Proposals refer to the project narrative, i.e., the document that introduces what you are proposing to research, proposes thought-provoking but concrete and answerable questions, situates the project in the context of the scholarly literature, details a methodologically sound plan for research, and convinces the funder that the project is one of significance to its mission. At the GGC, we believe that grant-writing is a genre of writing in its own right, distinct from other types of writing in the academy, and we are here to help you master that.
From clearly articulated goals to a well-argued presentation of the broader implications of your research, this is what grant reviewers are looking for.
The Holy Grail: In Pursuit of the Dissertation Proposal, by Michael Watts. A fantastic resource for anyone writing grants for dissertation support, with relevant advice for other kinds of funding proposals as well. Includes links to sample proposals, some of which include budgets.
Grant Writing for Graduate Students, from the Chronicle of Higher Education
Grantspace by Candid (formerly Foundation Center) Introduction to Proposal Writing
Applying for Artistic Grants and Fellowships: Some practical suggestions learned from personal experiences, both good and bad, by Prof. Jeffrey Hass, Jacobs School of Music.
- Berkeley's The Graduate: The Making of a Successful Proposal. A semiannual newsletter for graduate students. This issue, The Making of a Successful Proposal, is a great resource with guiding questions on the content to include in a good proposal.
- Berkeley Research Development Office’s guide to Proposal Writing, including NIH and NSF guides Sample Proposals to Fulbright and the NSF at the UC-Berkeley Institute of International Studies
University of Alaska Fairbanks’s Office of Grants & Contracts Administration has a small database of sample funded proposals.
Reading examples of successful proposals is also an excellent way to hone your proposal-writing abilities. A great way to locate examples of successful proposals is checking funders' websites in cases where they provide such resources and speaking with advanced students or faculty in your field/ program.
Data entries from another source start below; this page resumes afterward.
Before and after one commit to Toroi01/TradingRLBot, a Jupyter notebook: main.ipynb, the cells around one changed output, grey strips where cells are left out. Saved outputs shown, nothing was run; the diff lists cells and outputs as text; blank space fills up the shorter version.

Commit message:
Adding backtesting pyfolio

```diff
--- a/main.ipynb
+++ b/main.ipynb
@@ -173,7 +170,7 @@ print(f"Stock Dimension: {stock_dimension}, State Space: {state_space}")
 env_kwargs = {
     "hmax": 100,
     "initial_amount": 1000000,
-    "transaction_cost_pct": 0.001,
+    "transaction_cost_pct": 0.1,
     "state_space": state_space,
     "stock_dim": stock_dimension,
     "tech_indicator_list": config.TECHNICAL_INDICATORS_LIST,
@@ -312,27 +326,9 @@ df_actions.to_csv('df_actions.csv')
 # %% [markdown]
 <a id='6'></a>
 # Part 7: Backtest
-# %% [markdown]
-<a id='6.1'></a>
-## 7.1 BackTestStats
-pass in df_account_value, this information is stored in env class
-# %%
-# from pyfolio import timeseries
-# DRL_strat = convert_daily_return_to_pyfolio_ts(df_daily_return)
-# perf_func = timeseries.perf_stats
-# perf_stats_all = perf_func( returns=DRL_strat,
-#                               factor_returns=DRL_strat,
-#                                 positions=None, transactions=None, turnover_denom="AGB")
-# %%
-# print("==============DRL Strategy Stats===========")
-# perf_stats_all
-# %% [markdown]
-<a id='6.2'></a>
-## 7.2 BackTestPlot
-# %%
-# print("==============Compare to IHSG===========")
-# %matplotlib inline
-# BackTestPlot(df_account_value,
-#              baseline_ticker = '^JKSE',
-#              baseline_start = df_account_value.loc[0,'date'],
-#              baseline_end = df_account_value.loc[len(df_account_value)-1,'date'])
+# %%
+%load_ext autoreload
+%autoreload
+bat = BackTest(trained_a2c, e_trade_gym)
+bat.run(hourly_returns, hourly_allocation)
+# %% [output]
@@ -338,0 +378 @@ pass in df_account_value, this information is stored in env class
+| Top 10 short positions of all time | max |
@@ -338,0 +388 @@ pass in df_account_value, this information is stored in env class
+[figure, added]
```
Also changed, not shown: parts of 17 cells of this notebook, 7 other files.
Note: If you have a successful grant proposal that you would like to share with GGC for use with other graduate students, please let us know! We will redact all personal information.